* **WHAT IS BEING ASKED**
Set down the entries exactly. No line may differ from its source.

* **DATA SUPPLIED**
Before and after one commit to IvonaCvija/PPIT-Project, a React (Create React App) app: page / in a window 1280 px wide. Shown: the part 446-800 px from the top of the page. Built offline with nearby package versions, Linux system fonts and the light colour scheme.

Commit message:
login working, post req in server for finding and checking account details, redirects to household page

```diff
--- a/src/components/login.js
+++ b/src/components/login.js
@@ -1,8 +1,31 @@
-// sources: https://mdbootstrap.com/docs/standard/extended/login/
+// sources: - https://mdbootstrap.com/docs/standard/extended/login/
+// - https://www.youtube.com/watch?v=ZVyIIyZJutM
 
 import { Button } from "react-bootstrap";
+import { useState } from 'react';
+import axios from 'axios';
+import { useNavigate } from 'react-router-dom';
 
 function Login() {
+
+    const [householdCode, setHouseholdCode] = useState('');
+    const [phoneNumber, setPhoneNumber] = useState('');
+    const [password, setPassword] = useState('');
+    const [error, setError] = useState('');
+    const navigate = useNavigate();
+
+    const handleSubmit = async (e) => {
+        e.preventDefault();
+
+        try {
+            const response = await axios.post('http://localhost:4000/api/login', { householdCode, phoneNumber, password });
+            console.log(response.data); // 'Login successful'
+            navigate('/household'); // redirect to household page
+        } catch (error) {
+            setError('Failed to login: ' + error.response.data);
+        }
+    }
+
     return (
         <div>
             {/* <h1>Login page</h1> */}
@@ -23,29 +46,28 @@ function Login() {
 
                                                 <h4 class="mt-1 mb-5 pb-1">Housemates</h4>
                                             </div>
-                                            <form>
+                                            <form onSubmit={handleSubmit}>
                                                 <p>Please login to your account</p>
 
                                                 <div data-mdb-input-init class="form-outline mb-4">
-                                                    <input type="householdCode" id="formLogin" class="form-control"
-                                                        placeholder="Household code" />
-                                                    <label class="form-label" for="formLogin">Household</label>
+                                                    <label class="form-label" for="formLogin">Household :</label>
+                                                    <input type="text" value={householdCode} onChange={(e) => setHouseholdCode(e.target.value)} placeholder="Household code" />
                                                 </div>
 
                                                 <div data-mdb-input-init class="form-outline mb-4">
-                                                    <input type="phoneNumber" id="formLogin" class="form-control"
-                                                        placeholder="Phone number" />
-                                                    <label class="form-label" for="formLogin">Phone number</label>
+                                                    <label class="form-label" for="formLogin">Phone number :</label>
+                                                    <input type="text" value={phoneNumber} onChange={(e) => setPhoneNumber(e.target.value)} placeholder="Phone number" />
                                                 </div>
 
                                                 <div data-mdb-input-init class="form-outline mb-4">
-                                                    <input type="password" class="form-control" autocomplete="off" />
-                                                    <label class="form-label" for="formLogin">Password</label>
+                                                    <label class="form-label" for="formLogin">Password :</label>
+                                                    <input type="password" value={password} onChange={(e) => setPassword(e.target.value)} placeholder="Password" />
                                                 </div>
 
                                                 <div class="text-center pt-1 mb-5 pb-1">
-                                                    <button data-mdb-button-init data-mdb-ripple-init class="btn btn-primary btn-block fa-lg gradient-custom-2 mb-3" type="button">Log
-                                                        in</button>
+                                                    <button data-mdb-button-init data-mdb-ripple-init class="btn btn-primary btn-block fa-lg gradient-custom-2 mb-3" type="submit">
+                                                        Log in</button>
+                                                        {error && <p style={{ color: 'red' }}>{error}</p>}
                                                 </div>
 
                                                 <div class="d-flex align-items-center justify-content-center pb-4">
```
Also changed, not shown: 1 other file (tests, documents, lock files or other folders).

* **RESPONSE AREA**
Before and after one commit to IvonaCvija/PPIT-Project, a React (Create React App) app: page / in a window 1280 px wide. Shown: the part 446-800 px from the top of the page. Built offline with nearby package versions, Linux system fonts and the light colour scheme.

Commit message:
login working, post req in server for finding and checking account details, redirects to household page

```diff
--- a/src/components/login.js
+++ b/src/components/login.js
@@ -1,8 +1,31 @@
-// sources: https://mdbootstrap.com/docs/standard/extended/login/
+// sources: - https://mdbootstrap.com/docs/standard/extended/login/
+// - https://www.youtube.com/watch?v=ZVyIIyZJutM
 
 import { Button } from "react-bootstrap";
+import { useState } from 'react';
+import axios from 'axios';
+import { useNavigate } from 'react-router-dom';
 
 function Login() {
+
+    const [householdCode, setHouseholdCode] = useState('');
+    const [phoneNumber, setPhoneNumber] = useState('');
+    const [password, setPassword] = useState('');
+    const [error, setError] = useState('');
+    const navigate = useNavigate();
+
+    const handleSubmit = async (e) => {
+        e.preventDefault();
+
+        try {
+            const response = await axios.post('http://localhost:4000/api/login', { householdCode, phoneNumber, password });
+            console.log(response.data); // 'Login successful'
+            navigate('/household'); // redirect to household page
+        } catch (error) {
+            setError('Failed to login: ' + error.response.data);
+        }
+    }
+
     return (
         <div>
             {/* <h1>Login page</h1> */}
@@ -23,29 +46,28 @@ function Login() {
 
                                                 <h4 class="mt-1 mb-5 pb-1">Housemates</h4>
                                             </div>
-                                            <form>
+                                            <form onSubmit={handleSubmit}>
                                                 <p>Please login to your account</p>
 
                                                 <div data-mdb-input-init class="form-outline mb-4">
-                                                    <input type="householdCode" id="formLogin" class="form-control"
-                                                        placeholder="Household code" />
-                                                    <label class="form-label" for="formLogin">Household</label>
+                                                    <label class="form-label" for="formLogin">Household :</label>
+                                                    <input type="text" value={householdCode} onChange={(e) => setHouseholdCode(e.target.value)} placeholder="Household code" />
                                                 </div>
 
                                                 <div data-mdb-input-init class="form-outline mb-4">
-                                                    <input type="phoneNumber" id="formLogin" class="form-control"
-                                                        placeholder="Phone number" />
-                                                    <label class="form-label" for="formLogin">Phone number</label>
+                                                    <label class="form-label" for="formLogin">Phone number :</label>
+                                                    <input type="text" value={phoneNumber} onChange={(e) => setPhoneNumber(e.target.value)} placeholder="Phone number" />
                                                 </div>
 
                                                 <div data-mdb-input-init class="form-outline mb-4">
-                                                    <input type="password" class="form-control" autocomplete="off" />
-                                                    <label class="form-label" for="formLogin">Password</label>
+                                                    <label class="form-label" for="formLogin">Password :</label>
+                                                    <input type="password" value={password} onChange={(e) => setPassword(e.target.value)} placeholder="Password" />
                                                 </div>
 
                                                 <div class="text-center pt-1 mb-5 pb-1">
-                                                    <button data-mdb-button-init data-mdb-ripple-init class="btn btn-primary btn-block fa-lg gradient-custom-2 mb-3" type="button">Log
-                                                        in</button>
+                                                    <button data-mdb-button-init data-mdb-ripple-init class="btn btn-primary btn-block fa-lg gradient-custom-2 mb-3" type="submit">
+                                                        Log in</button>
+                                                        {error && <p style={{ color: 'red' }}>{error}</p>}
                                                 </div>
 
                                                 <div class="d-flex align-items-center justify-content-center pb-4">
```
Also changed, not shown: 1 other file (tests, documents, lock files or other folders).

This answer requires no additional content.